◆ **WORK REQUIRED**
What must be handed in is the entire listing, exactly as written, with no pictures.

┄┄┄┄┄┄┄┄┄┄

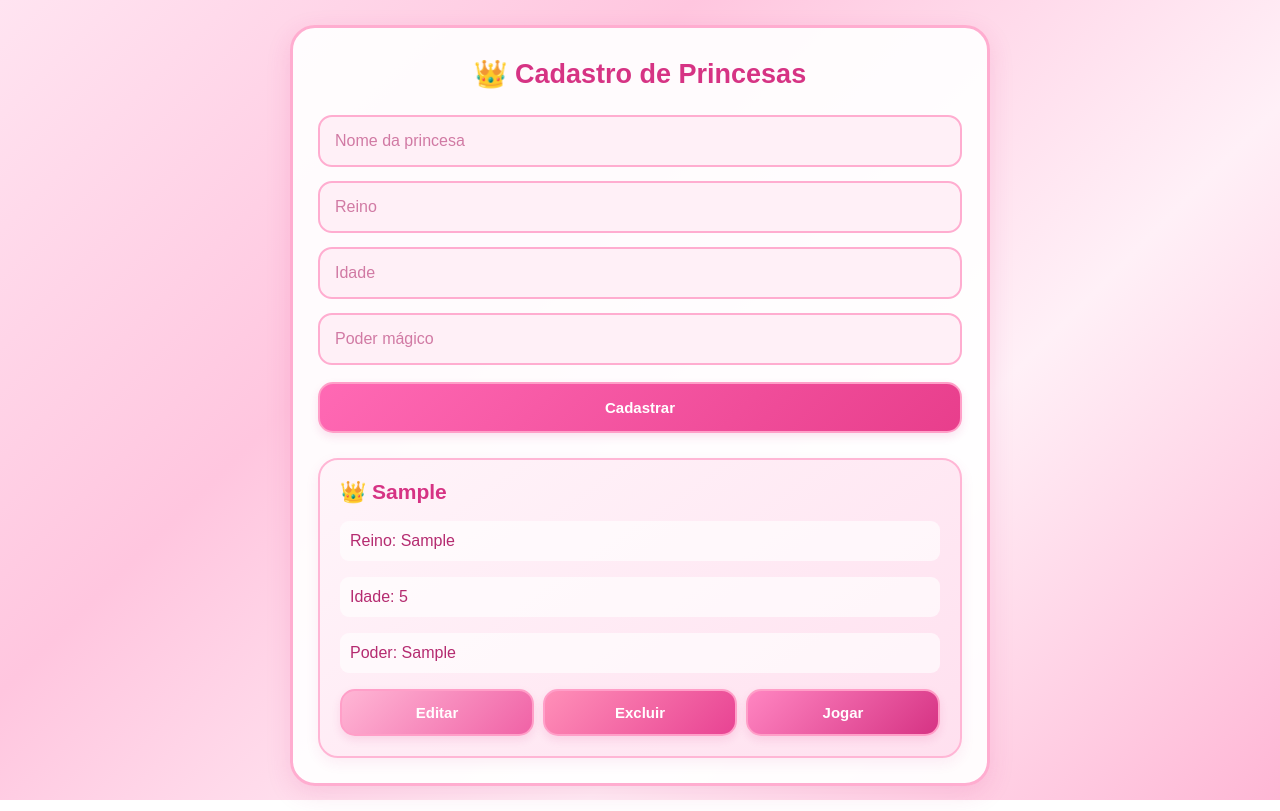
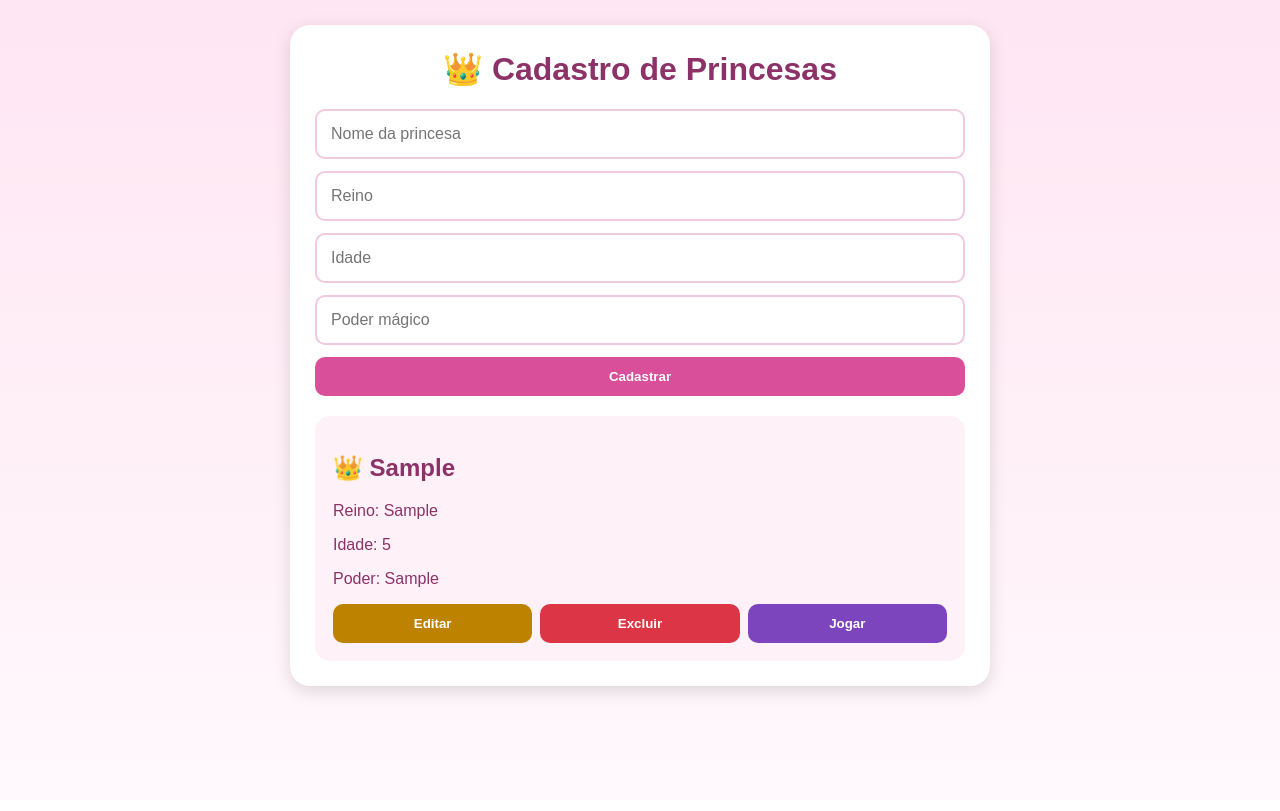
Before and after one commit to thallytasalviano/atividade-jogo, a plain HTML site: page index.html in a window 1280 px wide. Both pictures are taken after typing "Sample", "Sample", "5", "Sample" into the empty fields and a click on the button "Cadastrar". Drawn offline with Linux system fonts and the light colour scheme.

Commit message:
Refactor CSS styles for improved design
Updated styles for body, container, buttons, and card elements. Adjusted colors, padding, and margins for improved layout and design consistency.

```diff
--- a/style.css
+++ b/style.css
@@ -1,16 +1,5 @@
-
  * {
   box-sizing: border-box;
-}
-
-:root {
-    --rosa-claro: #fff0f7;
-    --rosa-fundo: #ffe0ef;
-    --rosa-medio: #ffb6d5;
-    --rosa-forte: #ff69b4;
-    --rosa-escuro: #d63384;
-    --rosa-borda: #ffadd0;
-    --branco: #ffffff;
 }
 
 body {
@@ -18,212 +7,79 @@ body {
   padding: 25px 12px;
   min-height: 100vh;
   font-family: Arial, sans-serif;
-    color: #b52b70;
-
-    background: linear-gradient(
-        135deg,
-        #ffe4f1,
-        #ffc6df,
-        #fff0f7,
-        #ffb6d5
-    );
-
-    background-attachment: fixed;
+  background: linear-gradient(#ffe6f2, #fff8fc);
+  color: #8c3268;
 }
 
 .container {
-    width: 100%;
   max-width: 700px;
-    margin: 0 auto;
+  margin: auto;
   padding: 25px;
-
-    background: rgba(255, 255, 255, 0.92);
-    border: 3px solid var(--rosa-borda);
-    border-radius: 25px;
-    box-shadow: 0 8px 25px #d6338425;
+  background: white;
+  border-radius: 20px;
+  box-shadow: 0 5px 18px #0002;
 }
 
 h1 {
-    color: var(--rosa-escuro);
   text-align: center;
-    font-size: 27px;
-    margin-top: 5px;
-    margin-bottom: 18px;
-}
-
-p {
-    line-height: 1.5;
-}
-
-.container > p {
-    text-align: center;
-    color: #c04480;
+  margin-top: 0;
 }
 
 form {
   display: flex;
   flex-direction: column;
-    gap: 14px;
-    margin-top: 25px;
+  gap: 12px;
 }
 
 input {
   width: 100%;
-    padding: 15px;
+  padding: 14px;
+  border: 2px solid #f0c8df;
+  border-radius: 10px;
   font-size: 16px;
-    color: #a52a65;
-    background: var(--rosa-claro);
-    border: 2px solid var(--rosa-borda);
-    border-radius: 14px;
-    outline: none;
-    transition: 0.2s;
-}
-
-input::placeholder {
-    color: #d17aa4;
-}
-
-input:focus {
-    border-color: var(--rosa-forte);
-    background: white;
-    box-shadow: 0 0 0 4px #ff69b425;
 }
 
 button {
-    padding: 13px 18px;
-    border: 2px solid #ff9fc8;
-    border-radius: 15px;
-
-    background: linear-gradient(
-        135deg,
-        #ff9ecb,
-        #ff69b4
-    );
-
+  padding: 12px;
+  border: none;
+  border-radius: 10px;
+  background: #d94f9a;
   color: white;
-    font-size: 15px;
   font-weight: bold;
   cursor: pointer;
-    box-shadow: 0 4px 8px #d6338420;
-    transition: transform 0.2s, filter 0.2s;
-}
-
-button:hover {
-    filter: brightness(1.04);
-    transform: translateY(-2px);
 }
 
 button:active {
-    transform: scale(0.97);
-}
-
-#botao {
-    width: 100%;
-    margin-top: 3px;
-    padding: 15px;
-
-    background: linear-gradient(
-        135deg,
-        #ff69b4,
-        #e83e8c
-    );
-}
-
-#listaPrincesas {
-    margin-top: 25px;
-}
-
-#listaPrincesas > p {
-    padding: 20px;
-    text-align: center;
-    color: #d63384;
-    background: var(--rosa-claro);
-    border: 2px dashed var(--rosa-borda);
-    border-radius: 15px;
+  transform: scale(0.98);
 }
 
 .card {
-    margin-top: 18px;
-    padding: 20px;
-
-    background: linear-gradient(
-        145deg,
-        #fff5fa,
-        #ffe0ef
-    );
-
-    border: 2px solid #ffb6d5;
-    border-radius: 20px;
-    box-shadow: 0 5px 14px #d6338415;
+  margin-top: 20px;
+  padding: 18px;
+  background: #fff1f8;
+  border-radius: 15px;
   overflow-wrap: anywhere;
-}
-
-.card h2 {
-    margin-top: 0;
-    color: #d63384;
-    font-size: 21px;
-}
-
-.card p {
-    color: #b52b70;
-    padding: 8px 10px;
-    background: #ffffffa8;
-    border-radius: 9px;
 }
 
 .botoes {
   display: flex;
   flex-wrap: wrap;
-    gap: 9px;
+  gap: 8px;
   margin-top: 15px;
 }
 
 .botoes button {
   flex: 1;
-    min-width: 90px;
 }
 
 .editar {
-    background: linear-gradient(
-        135deg,
-        #ffb6d5,
-        #f062a6
-    );
+  background: #bd8200;
 }
 
 .excluir {
-    background: linear-gradient(
-        135deg,
-        #ff8fb8,
-        #e84393
-    );
+  background: #dc3545;
 }
 
 .jogar {
-    background: linear-gradient(
-        135deg,
-        #ff85c1,
-        #d63384
-    );
+  background: #7c45bd;
 }
-
-@media (max-width: 450px) {
-    body {
-        padding: 15px 9px;
-    }
-
-    .container {
-        padding: 17px;
-        border-radius: 20px;
-    }
-
-    h1 {
-        font-size: 23px;
-    }
-
-    .botoes button {
-        min-width: 75px;
-        padding: 11px 8px;
-        font-size: 13px;
-    }
-}
```
Lines whose indentation alone changed are shown as unchanged.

┄┄┄┄┄┄┄┄┄┄

◆ **EXERCISE SOLUTION**
Before and after one commit to thallytasalviano/atividade-jogo, a plain HTML site: page index.html in a window 1280 px wide. Both pictures are taken after typing "Sample", "Sample", "5", "Sample" into the empty fields and a click on the button "Cadastrar". Drawn offline with Linux system fonts and the light colour scheme.

Commit message:
Refactor CSS styles for improved design
Updated styles for body, container, buttons, and card elements. Adjusted colors, padding, and margins for improved layout and design consistency.

```diff
--- a/style.css
+++ b/style.css
@@ -1,16 +1,5 @@
-
  * {
   box-sizing: border-box;
-}
-
-:root {
-    --rosa-claro: #fff0f7;
-    --rosa-fundo: #ffe0ef;
-    --rosa-medio: #ffb6d5;
-    --rosa-forte: #ff69b4;
-    --rosa-escuro: #d63384;
-    --rosa-borda: #ffadd0;
-    --branco: #ffffff;
 }
 
 body {
@@ -18,212 +7,79 @@ body {
   padding: 25px 12px;
   min-height: 100vh;
   font-family: Arial, sans-serif;
-    color: #b52b70;
-
-    background: linear-gradient(
-        135deg,
-        #ffe4f1,
-        #ffc6df,
-        #fff0f7,
-        #ffb6d5
-    );
-
-    background-attachment: fixed;
+  background: linear-gradient(#ffe6f2, #fff8fc);
+  color: #8c3268;
 }
 
 .container {
-    width: 100%;
   max-width: 700px;
-    margin: 0 auto;
+  margin: auto;
   padding: 25px;
-
-    background: rgba(255, 255, 255, 0.92);
-    border: 3px solid var(--rosa-borda);
-    border-radius: 25px;
-    box-shadow: 0 8px 25px #d6338425;
+  background: white;
+  border-radius: 20px;
+  box-shadow: 0 5px 18px #0002;
 }
 
 h1 {
-    color: var(--rosa-escuro);
   text-align: center;
-    font-size: 27px;
-    margin-top: 5px;
-    margin-bottom: 18px;
-}
-
-p {
-    line-height: 1.5;
-}
-
-.container > p {
-    text-align: center;
-    color: #c04480;
+  margin-top: 0;
 }
 
 form {
   display: flex;
   flex-direction: column;
-    gap: 14px;
-    margin-top: 25px;
+  gap: 12px;
 }
 
 input {
   width: 100%;
-    padding: 15px;
+  padding: 14px;
+  border: 2px solid #f0c8df;
+  border-radius: 10px;
   font-size: 16px;
-    color: #a52a65;
-    background: var(--rosa-claro);
-    border: 2px solid var(--rosa-borda);
-    border-radius: 14px;
-    outline: none;
-    transition: 0.2s;
-}
-
-input::placeholder {
-    color: #d17aa4;
-}
-
-input:focus {
-    border-color: var(--rosa-forte);
-    background: white;
-    box-shadow: 0 0 0 4px #ff69b425;
 }
 
 button {
-    padding: 13px 18px;
-    border: 2px solid #ff9fc8;
-    border-radius: 15px;
-
-    background: linear-gradient(
-        135deg,
-        #ff9ecb,
-        #ff69b4
-    );
-
+  padding: 12px;
+  border: none;
+  border-radius: 10px;
+  background: #d94f9a;
   color: white;
-    font-size: 15px;
   font-weight: bold;
   cursor: pointer;
-    box-shadow: 0 4px 8px #d6338420;
-    transition: transform 0.2s, filter 0.2s;
-}
-
-button:hover {
-    filter: brightness(1.04);
-    transform: translateY(-2px);
 }
 
 button:active {
-    transform: scale(0.97);
-}
-
-#botao {
-    width: 100%;
-    margin-top: 3px;
-    padding: 15px;
-
-    background: linear-gradient(
-        135deg,
-        #ff69b4,
-        #e83e8c
-    );
-}
-
-#listaPrincesas {
-    margin-top: 25px;
-}
-
-#listaPrincesas > p {
-    padding: 20px;
-    text-align: center;
-    color: #d63384;
-    background: var(--rosa-claro);
-    border: 2px dashed var(--rosa-borda);
-    border-radius: 15px;
+  transform: scale(0.98);
 }
 
 .card {
-    margin-top: 18px;
-    padding: 20px;
-
-    background: linear-gradient(
-        145deg,
-        #fff5fa,
-        #ffe0ef
-    );
-
-    border: 2px solid #ffb6d5;
-    border-radius: 20px;
-    box-shadow: 0 5px 14px #d6338415;
+  margin-top: 20px;
+  padding: 18px;
+  background: #fff1f8;
+  border-radius: 15px;
   overflow-wrap: anywhere;
-}
-
-.card h2 {
-    margin-top: 0;
-    color: #d63384;
-    font-size: 21px;
-}
-
-.card p {
-    color: #b52b70;
-    padding: 8px 10px;
-    background: #ffffffa8;
-    border-radius: 9px;
 }
 
 .botoes {
   display: flex;
   flex-wrap: wrap;
-    gap: 9px;
+  gap: 8px;
   margin-top: 15px;
 }
 
 .botoes button {
   flex: 1;
-    min-width: 90px;
 }
 
 .editar {
-    background: linear-gradient(
-        135deg,
-        #ffb6d5,
-        #f062a6
-    );
+  background: #bd8200;
 }
 
 .excluir {
-    background: linear-gradient(
-        135deg,
-        #ff8fb8,
-        #e84393
-    );
+  background: #dc3545;
 }
 
 .jogar {
-    background: linear-gradient(
-        135deg,
-        #ff85c1,
-        #d63384
-    );
+  background: #7c45bd;
 }
-
-@media (max-width: 450px) {
-    body {
-        padding: 15px 9px;
-    }
-
-    .container {
-        padding: 17px;
-        border-radius: 20px;
-    }
-
-    h1 {
-        font-size: 23px;
-    }
-
-    .botoes button {
-        min-width: 75px;
-        padding: 11px 8px;
-        font-size: 13px;
-    }
-}
```
Lines whose indentation alone changed are shown as unchanged.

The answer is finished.